Having said that, it is important to practice healthy humour that does not humiliate, degrade or embarrass our children or any member of the family when we are with them. It is alright to laugh WITH one another, but not to laugh AT one another. Humour is about having a good time together but not at the expense of someone else.
Once in a while it’s nice to surprise the family with something they all enjoy. For example, a surprise holiday. I remember the most exciting times when my siblings and I were growing up was being fetched from school by our parents on a Friday afternoon and being told that instead of going home, we were going for a weekend holiday somewhere. There is a real sense of adventure and anticipation when a family embarks on such a journey together.
On a smaller scale, you could surprise the family with a family outing during the weekend. Day expeditions to the park, the zoo, the mall, the waterfalls or even the amusement park are all welcome diversions for the whole family.
Exploring New Horizons
It is always exciting to try new things or to visit new places. Parents can encourage this spirit of adventure in the family by making it a part of the family culture to regularly try new things.
The Wong family learns about a new country every month by having a cultural dinner where they eat the food of a particular country, listen to their music and even try to dress like them.
“We had a Turkish dinner the other night at the house”, explains Mr. Wong. “The children helped decorate the house with Turkish designs and they helped us prepare some Turkish dishes based on recipes my son downloaded from the Internet.”
Mr. and Mrs. Davids make it a point to visit a new place on the first weekend of every month with their children. “Last month, we visited the Bird Park, which was my daughter’s choice. Next month my son wants to swim in the waterfalls, so we have chosen to go to the one near Klang Gates. The idea is to let the children decide on something new and fun that they want to do.”
Both, the Wong and Davids family, showcase the importance of having children play an active role in deciding what to do and in carrying out family activities. I’ve always advocated the importance of children-initiated activities because they create a family culture that encourages the child to be proactive and to try new things without the fear of failure.

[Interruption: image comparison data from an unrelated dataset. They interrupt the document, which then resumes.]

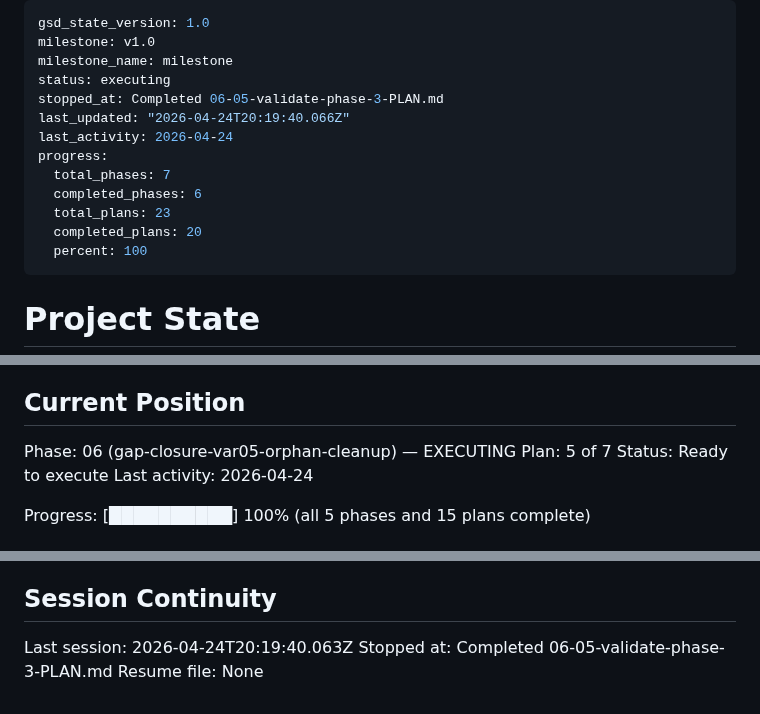
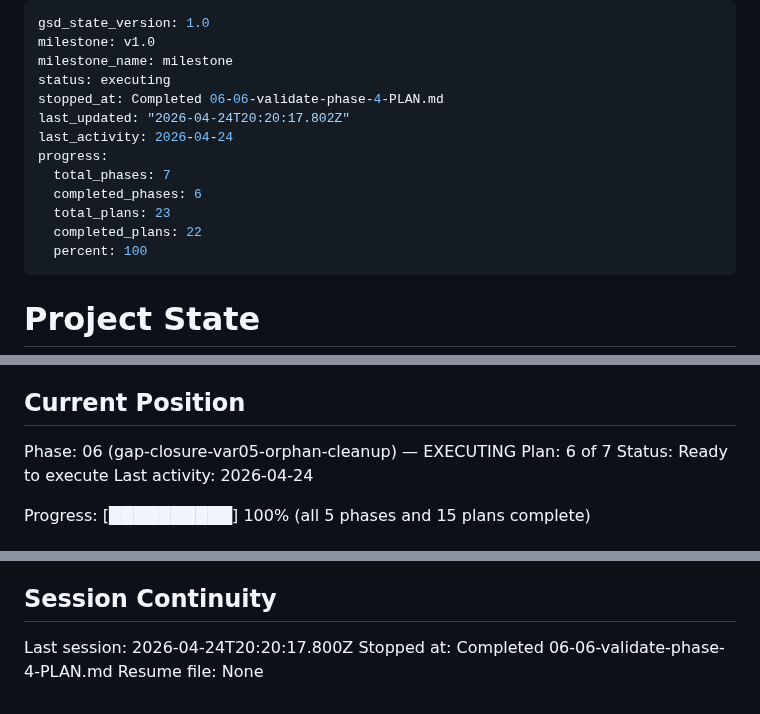
Before and after one commit to jevawin/wcag-colour-finder, a Markdown page: .planning/STATE.md, 3 parts joined by grey strips. GitHub-like rendering.

Commit message:
docs(06-06): complete validate-phase-4 plan

```diff
--- a/.planning/STATE.md
+++ b/.planning/STATE.md
@@ -3,14 +3,14 @@ gsd_state_version: 1.0
 milestone: v1.0
 milestone_name: milestone
 status: executing
-stopped_at: Completed 06-05-validate-phase-3-PLAN.md
-last_updated: "2026-04-24T20:19:40.066Z"
+stopped_at: Completed 06-06-validate-phase-4-PLAN.md
+last_updated: "2026-04-24T20:20:17.802Z"
 last_activity: 2026-04-24
 progress:
   total_phases: 7
   completed_phases: 6
   total_plans: 23
-  completed_plans: 20
+  completed_plans: 22
   percent: 100
 ---
 
@@ -26,7 +26,7 @@ See: .planning/PROJECT.md (updated 2026-04-12)
 ## Current Position
 
 Phase: 06 (gap-closure-var05-orphan-cleanup) — EXECUTING
-Plan: 5 of 7
+Plan: 6 of 7
 Status: Ready to execute
 Last activity: 2026-04-24
 
@@ -123,6 +124,6 @@ None yet.
 
 ## Session Continuity
 
-Last session: 2026-04-24T20:19:40.063Z
-Stopped at: Completed 06-05-validate-phase-3-PLAN.md
+Last session: 2026-04-24T20:20:17.800Z
+Stopped at: Completed 06-06-validate-phase-4-PLAN.md
 Resume file: None
```
Also changed, not shown: other parts of .planning/STATE.md (+1 -0 lines), .planning/ROADMAP.md (+2 -2 lines), 1 other file.
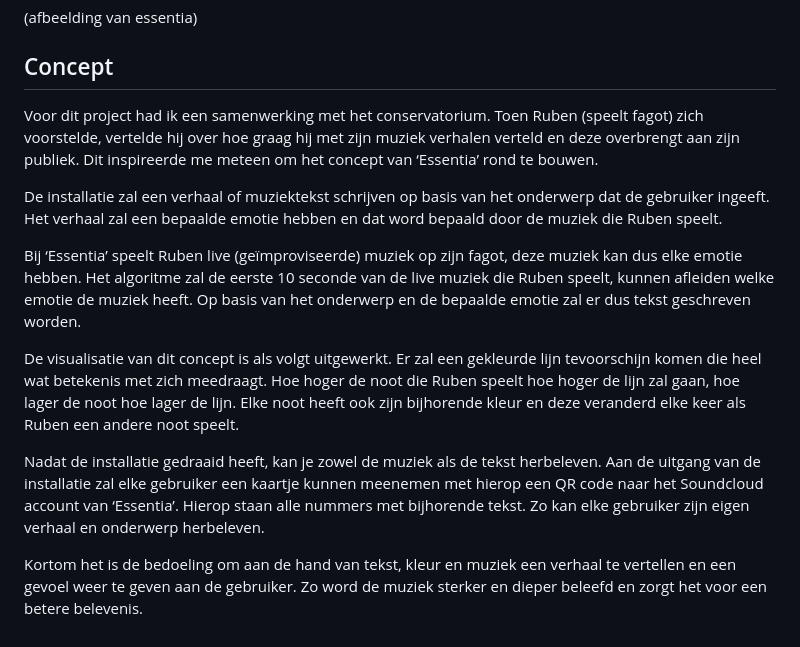
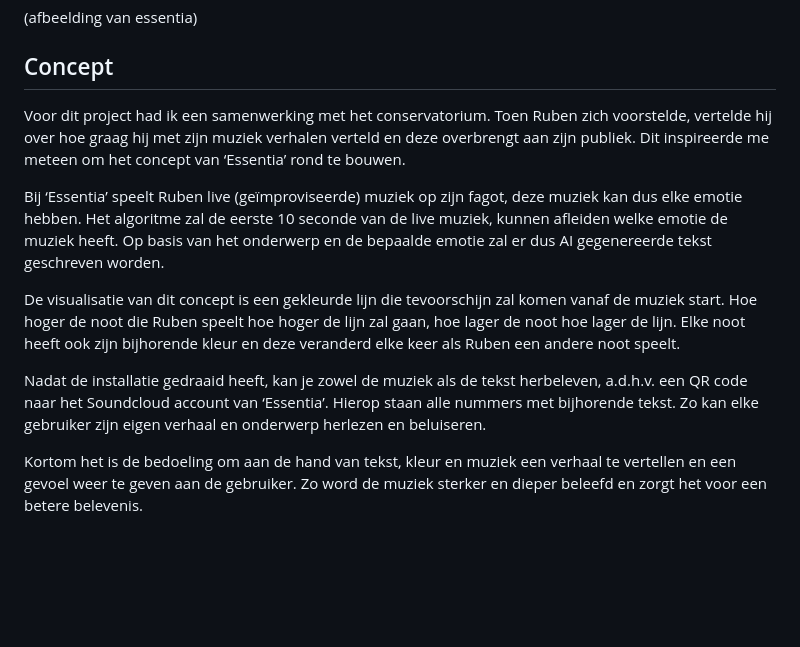
Before and after one commit to yanadevos/2324_CC_yana_project, a Markdown page: docs/Readme.md, the part around the change. GitHub-like rendering; blank space fills up the shorter version.

Commit message:
another update

```diff
--- a/docs/Readme.md
+++ b/docs/Readme.md
@@ -4,15 +4,13 @@
 
 ## Concept
 
-Voor dit project had ik een samenwerking met het conservatorium. Toen Ruben (speelt fagot) zich voorstelde, vertelde hij over hoe graag hij met zijn muziek verhalen verteld en deze overbrengt aan zijn publiek. Dit inspireerde me meteen om het concept van ‘Essentia’ rond te bouwen.
+Voor dit project had ik een samenwerking met het conservatorium. Toen Ruben zich voorstelde, vertelde hij over hoe graag hij met zijn muziek verhalen verteld en deze overbrengt aan zijn publiek. Dit inspireerde me meteen om het concept van ‘Essentia’ rond te bouwen.
 
-De installatie zal een verhaal of muziektekst schrijven op basis van het onderwerp dat de gebruiker ingeeft. Het verhaal zal een bepaalde emotie hebben en dat word bepaald door de muziek die Ruben speelt.
+Bij ‘Essentia’ speelt Ruben live (geïmproviseerde) muziek op zijn fagot, deze muziek kan dus elke emotie hebben. Het algoritme zal de eerste 10 seconde van de live muziek, kunnen afleiden welke emotie de muziek heeft. Op basis van het onderwerp en de bepaalde emotie zal er dus AI gegenereerde tekst geschreven worden.
 
-Bij ‘Essentia’ speelt Ruben live (geïmproviseerde) muziek op zijn fagot, deze muziek kan dus elke emotie hebben. Het algoritme zal de eerste 10 seconde van de live muziek die Ruben speelt, kunnen afleiden welke emotie de muziek heeft. Op basis van het onderwerp en de bepaalde emotie zal er dus tekst geschreven worden.
+De visualisatie van dit concept is een gekleurde lijn die tevoorschijn zal komen vanaf de muziek start. Hoe hoger de noot die Ruben speelt hoe hoger de lijn zal gaan, hoe lager de noot hoe lager de lijn. Elke noot heeft ook zijn bijhorende kleur en deze veranderd elke keer als Ruben een andere noot speelt.
 
-De visualisatie van dit concept is als volgt uitgewerkt. Er zal een gekleurde lijn tevoorschijn komen die heel wat betekenis met zich meedraagt. Hoe hoger de noot die Ruben speelt hoe hoger de lijn zal gaan, hoe lager de noot hoe lager de lijn. Elke noot heeft ook zijn bijhorende kleur en deze veranderd elke keer als Ruben een andere noot speelt.
-
-Nadat de installatie gedraaid heeft, kan je zowel de muziek als de tekst herbeleven. Aan de uitgang van de installatie zal elke gebruiker een kaartje kunnen meenemen met hierop een QR code naar het Soundcloud account van ‘Essentia’. Hierop staan alle nummers met bijhorende tekst. Zo kan elke gebruiker zijn eigen verhaal en onderwerp herbeleven.
+Nadat de installatie gedraaid heeft, kan je zowel de muziek als de tekst herbeleven, a.d.h.v. een QR code naar het Soundcloud account van ‘Essentia’. Hierop staan alle nummers met bijhorende tekst. Zo kan elke gebruiker zijn eigen verhaal en onderwerp herlezen en beluiseren.
 
 Kortom het is de bedoeling om aan de hand van tekst, kleur en muziek een verhaal te vertellen en een gevoel weer te geven aan de gebruiker. Zo word de muziek sterker en dieper beleefd en zorgt het voor een betere belevenis.
 
```
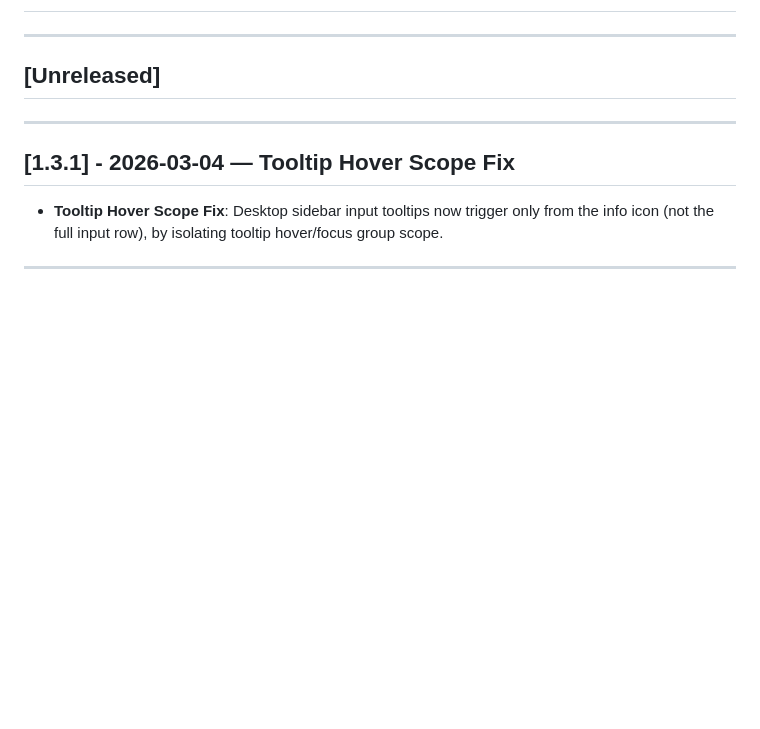
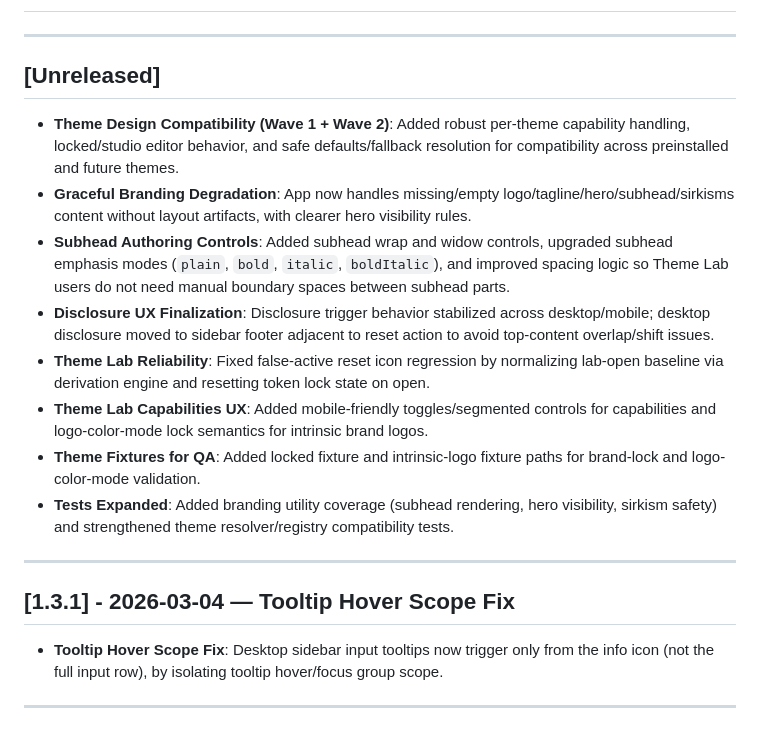
Before and after one commit to mygirleatsmayo/sirkis-act, a Markdown page: CHANGELOG.md, the part around the change. GitHub-like rendering; blank space fills up the shorter version.

Commit message:
feat: update changelog with Theme Design Compatibility enhancements and QA improvements

```diff
--- a/CHANGELOG.md
+++ b/CHANGELOG.md
@@ -2,6 +2,15 @@
 ---
 
 ## [Unreleased]
+
+- **Theme Design Compatibility (Wave 1 + Wave 2)**: Added robust per-theme capability handling, locked/studio editor behavior, and safe defaults/fallback resolution for compatibility across preinstalled and future themes.
+- **Graceful Branding Degradation**: App now handles missing/empty logo/tagline/hero/subhead/sirkisms content without layout artifacts, with clearer hero visibility rules.
+- **Subhead Authoring Controls**: Added subhead wrap and widow controls, upgraded subhead emphasis modes (`plain`, `bold`, `italic`, `boldItalic`), and improved spacing logic so Theme Lab users do not need manual boundary spaces between subhead parts.
+- **Disclosure UX Finalization**: Disclosure trigger behavior stabilized across desktop/mobile; desktop disclosure moved to sidebar footer adjacent to reset action to avoid top-content overlap/shift issues.
+- **Theme Lab Reliability**: Fixed false-active reset icon regression by normalizing lab-open baseline via derivation engine and resetting token lock state on open.
+- **Theme Lab Capabilities UX**: Added mobile-friendly toggles/segmented controls for capabilities and logo-color-mode lock semantics for intrinsic brand logos.
+- **Theme Fixtures for QA**: Added locked fixture and intrinsic-logo fixture paths for brand-lock and logo-color-mode validation.
+- **Tests Expanded**: Added branding utility coverage (subhead rendering, hero visibility, sirkism safety) and strengthened theme resolver/registry compatibility tests.
 
 ---
 
```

Some of the most exciting games families can play don’t cost any money at all. They just require a vivid imagination and some resourcefulness. Making tents in the living room using bed-sheets and furniture, building castles with pillows and chairs; these are simple games that young children love because they engage their imagination.
I love the book by celebrated Malaysian cartoonist Lat that illustrates all the games he used to play as a child when he was growing up in the kampung. My five-year-old daughter loves that book. She can spend a long time just flipping through the illustrations because the games fascinate her. This reminds me of what our children’s inventiveness and imagination can achieve.
I think parents should relearn the simple art of playing games. Most of us played dozens of games when we were growing up; be it skipping, catch, or playing with marbles or bottle caps. They involved skills, intelligence and planning, but most of all they were incredibly fun. We should pass these games down to the next generation.
My daughter loves inventing mini-games that she makes the rest of the family participate in. She uses simple household objects like pencils and paper, books and balls, slippers and socks as well as straws and cups. With these items, she thinks of new, fun challenges all the time. When we were growing up, we used to call these tele-matches, or creative games. I think it is wonderful when children are allowed to create new games. Parents should be sporting enough to play along and encourage this sense of imagination.
Families need to enjoy being together. In the end though, all it takes is for us to set aside time and put aside all our work and worries, so that we can be free to really enjoy ourselves with the people we love. Joy is not something that can be manufactured using some formula. Thus, it is important that fun activities are not ‘regimented’. In other words, you can’t force everyone to have fun according to some timetable.
All of us have our own way of having fun. The important thing is that we find ways to have fun with our kids while the opportunities are still there. After all, parenting is a once in a lifetime journey to behold.